Presently, Indian ports handle more than 90% of India’s total EXIM trade volume. However, the current proportion of merchandize trade in Gross Domestic Product (GDP) of India is only 42%, whereas for some developed countries and regions in the world such as Germany and European Union, it is 75% and 70% respectively.
The growth of India’s maritime sector is constrained due to many developmental, procedural and policy related challenges viz. involvement of multiple agencies in development of infrastructure to promote industrialization, trade, tourism and transportation; presence of a dual institutional structure that has led to development of major and non-major ports as separate, unconnected entities; lack of requisite infrastructure for evacuation from major and non-major ports leading to sub-optimal transport modal mix; limited hinterland linkages that increases the cost of transportation and cargo movement; limited development of centres for manufacturing and urban and economic activities in the hinterland; low penetration of coastal and inland shipping in India, limited mechanization and procedural bottlenecks and lack of scale, deep draft and other facilities at various ports in India.

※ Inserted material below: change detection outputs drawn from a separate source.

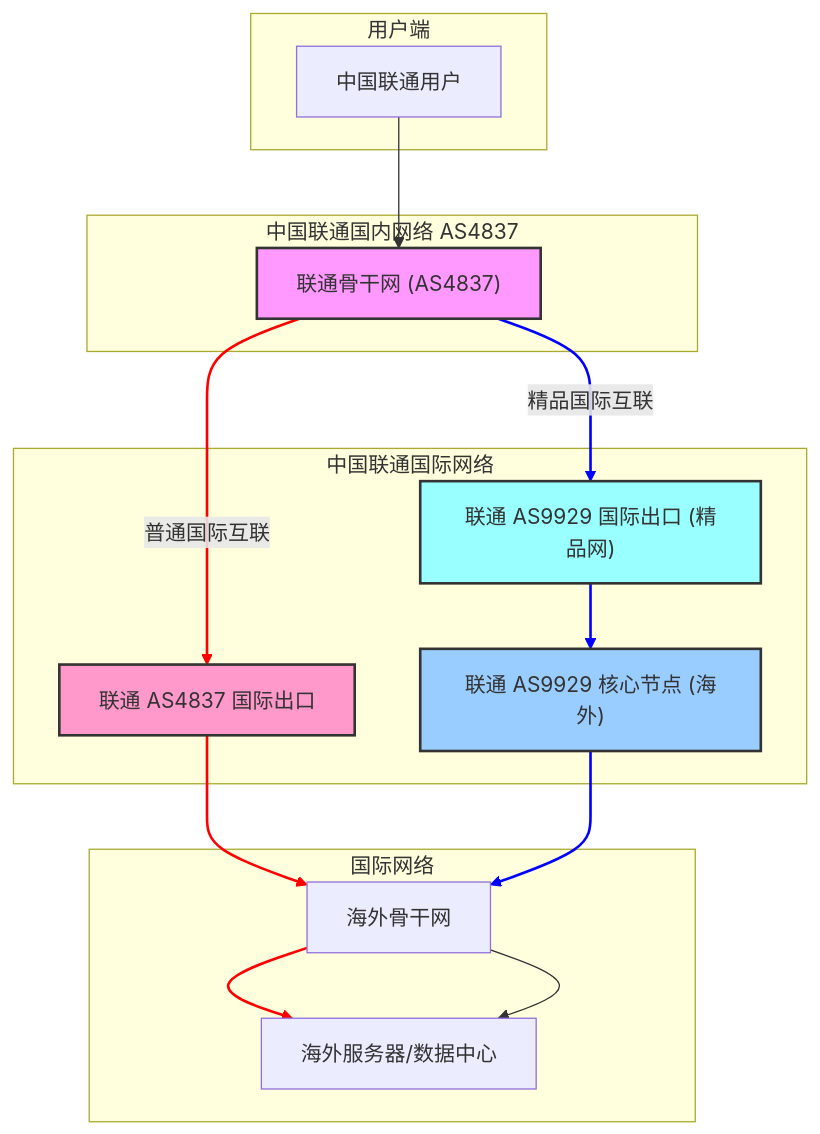
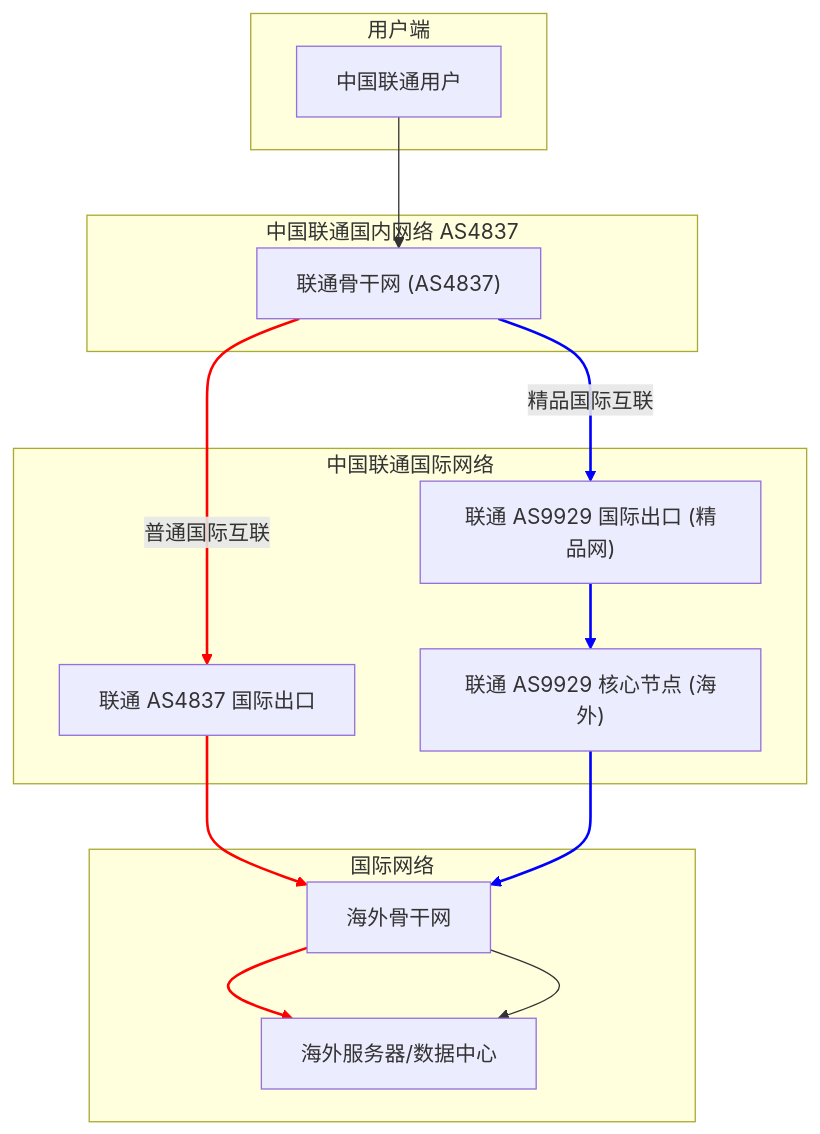
The diagram in source/_posts/2024/2024-03-20_中国联通 AS4837 AS9929 网络详解.md (teatang/t-blog), drawn with Mermaid before and after one commit. The commit also changed 24 other files, not shown here.

```diff
--- a/source/_posts/2024/2024-03-20_中国联通 AS4837 AS9929 网络详解.md
+++ b/source/_posts/2024/2024-03-20_中国联通 AS4837 AS9929 网络详解.md
@@ -137,44 +137,39 @@
 {% mermaid %}
 graph TD
     subgraph 用户端
         A[中国联通用户]
     end
 
     subgraph 中国联通国内网络 AS4837
         B["联通骨干网 (AS4837)"]
     end
 
     subgraph 中国联通国际网络
         C[联通 AS4837 国际出口]
         D["联通 AS9929 国际出口 (精品网)"]
         E["联通 AS9929 核心节点 (海外)"]
     end
 
     subgraph 国际网络
         F[海外骨干网]
         G[海外服务器/数据中心]
     end
 
     A --> B
     B -- 普通国际互联 --> C
     C --> F
     F --> G
 
     B -- 精品国际互联 --> D
     D --> E
     E --> F
     F --> G
 
-    style B fill:#f9f,stroke:#333,stroke-width:2px;
-    style C fill:#f9c,stroke:#333,stroke-width:2px;
-    style D fill:#9ff,stroke:#333,stroke-width:2px;
-    style E fill:#9cf,stroke:#333,stroke-width:2px;
-
     linkStyle 1 stroke:red,stroke-width:2px,fill:none;
     linkStyle 2 stroke:red,stroke-width:2px,fill:none;
     linkStyle 3 stroke:red,stroke-width:2px,fill:none;
 
     linkStyle 4 stroke:blue,stroke-width:2px,fill:none;
     linkStyle 5 stroke:blue,stroke-width:2px,fill:none;
     linkStyle 6 stroke:blue,stroke-width:2px,fill:none;
 {% endmermaid %}
```
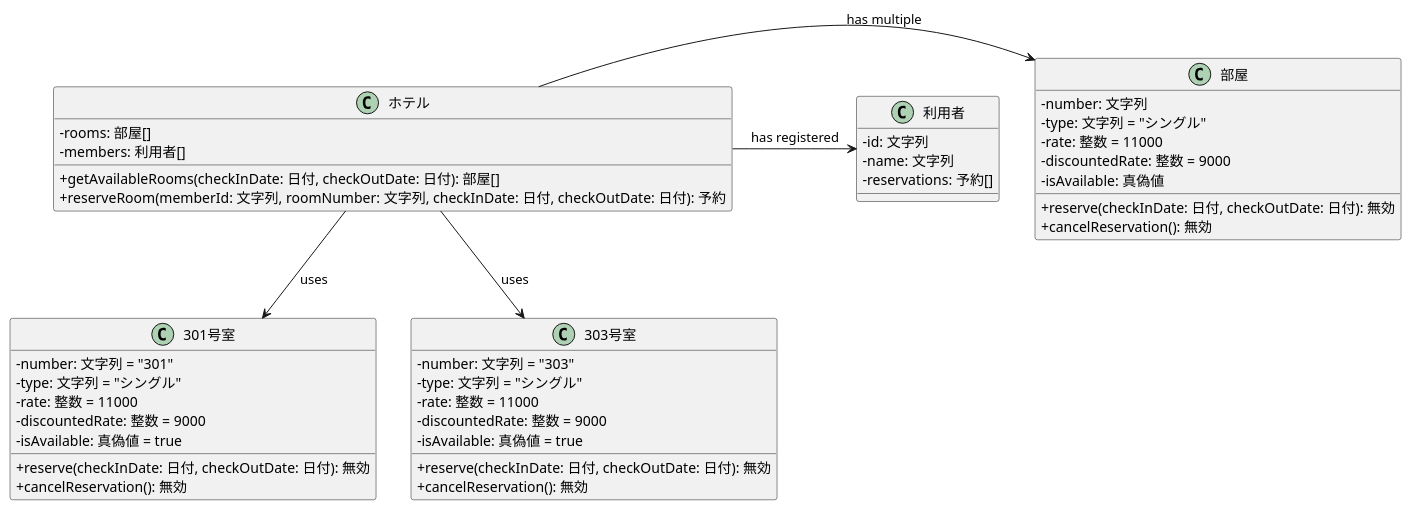
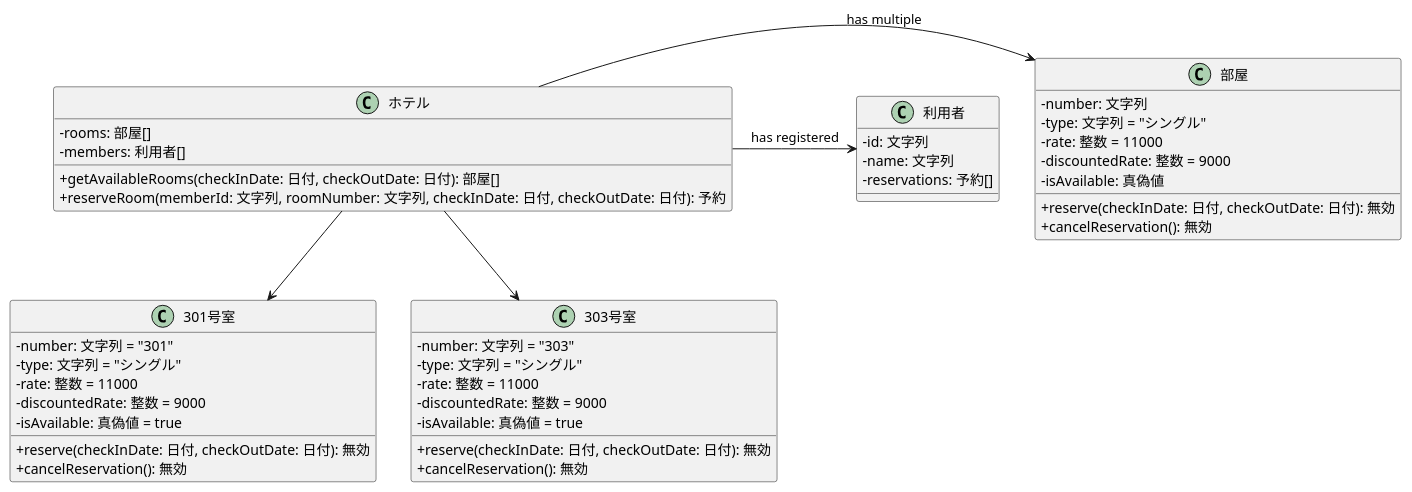
The diagram in 演習3-5_OBJ_ホテル宿泊予約.pu (nishiyu0919/uml-introduction), drawn with PlantUML before and after one commit.

Commit message:
演習4

```diff
--- a/演習3-5_OBJ_ホテル宿泊予約.pu
+++ b/演習3-5_OBJ_ホテル宿泊予約.pu
@@ -1,52 +1,52 @@
 @startuml 演習3-5
 skinparam classAttributeIconSize 0
 class ホテル {
     - rooms: 部屋[]
     - members: 利用者[]
     + getAvailableRooms(checkInDate: 日付, checkOutDate: 日付): 部屋[]
     + reserveRoom(memberId: 文字列, roomNumber: 文字列, checkInDate: 日付, checkOutDate: 日付): 予約
 }
 
 class 部屋 {
     - number: 文字列
     - type: 文字列 = "シングル"
     - rate: 整数 = 11000
     - discountedRate: 整数 = 9000
     - isAvailable: 真偽値
     + reserve(checkInDate: 日付, checkOutDate: 日付): 無効
     + cancelReservation(): 無効
 }
 
 class 利用者 {
     - id: 文字列
     - name: 文字列
     - reservations: 予約[]
 }
 
 ホテル -> 部屋 : has multiple
 ホテル -> 利用者 : has registered
 
-ホテル --> 301号室 : uses
-ホテル --> 303号室 : uses
+ホテル --> 301号室 
+ホテル --> 303号室 
 
 class 301号室 {
     - number: 文字列 = "301"
     - type: 文字列 = "シングル"
     - rate: 整数 = 11000
     - discountedRate: 整数 = 9000
     - isAvailable: 真偽値 = true
     + reserve(checkInDate: 日付, checkOutDate: 日付): 無効
     + cancelReservation(): 無効
 }
 
 class 303号室 {
     - number: 文字列 = "303"
     - type: 文字列 = "シングル"
     - rate: 整数 = 11000
     - discountedRate: 整数 = 9000
     - isAvailable: 真偽値 = true
     + reserve(checkInDate: 日付, checkOutDate: 日付): 無効
     + cancelReservation(): 無効
 }
 
 @enduml
```
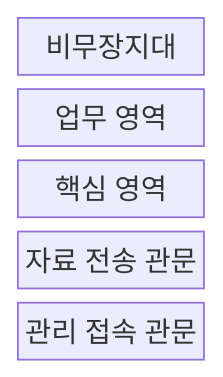
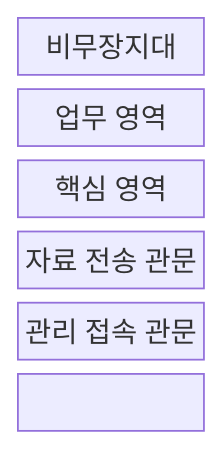
One commit to agnusdei1207/knowledge-base changed the first of 2 diagrams in src/content/docs/notes/04-network/088_network_separation.md. Above: the diagram before and after it, drawn with Mermaid. The commit also changed other lines of this file and 122 other files, not shown here.

````diff
--- a/src/content/docs/notes/04-network/088_network_separation.md
+++ b/src/content/docs/notes/04-network/088_network_separation.md
@@ -52,9 +52,11 @@
 ```mermaid
 block-beta
     columns 1
     DMZ["비무장지대"]
     WORK["업무 영역"]
     CORE["핵심 영역"]
     DATA["자료 전송 관문"]
     ADMIN["관리 접속 관문"]
+    DMZ --- WORK --- CORE
+    CORE --- DATA --- ADMIN
 ```
````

The Sagarmala initiative will address these challenges by focusing on three pillars of development, namely
(i) Supporting and enabling Port-led Development through appropriate policy and institutional interventions and providing for an institutional framework for ensuring inter-agency and ministries/departments/states’ collaboration for integrated development,
(ii) Port Infrastructure Enhancement, including modernization and setting up of new ports, and
(iii) Efficient Evacuation to and from hinterland.
Benefits of Sagarmala Project
• Sagarmala will lead to large scale employment generation of skilled and semi-skilled manpower in industrial clusters and parks, large ports, maritime services, logistics services, and other sectors of the economy that will be directly and indirectly impacted by port-led development under Sagarmala.
• Manufacture of ships, vessels, cruise ships, barges and tugs will also increase industrial output and also contribute to employment generation.
• It will result in sustainable development of the population living in the Coastal Economic Zones (CEZ) by synergising and coordinating with State Governments and line Ministries of Central Government through their existing schemes and programmes such as those related to community and rural development, tribal development and employment generation, fisheries, skill development, tourism promotion etc. Today about 70 lakhs persons are dependent on fisheries for their livelihood.
• It will enhance the capacity of major and non-major ports and modernize them to make them efficient, thereby enabling them to become drivers of port-led economic development, optimizing the use of existing and future transport assets and developing new lines/linkages for transport (including roads, rail, inland waterways and coastal routes), setting up of logistics hubs, and establishment of industries and manufacturing centres to be served by the ports in EXIM and domestic trade.
• It also aims at simplifying procedures used at ports for cargo movement and promotes usage of electronic channels for information exchange leading to quick, efficient, hassle-free and seamless cargo movement.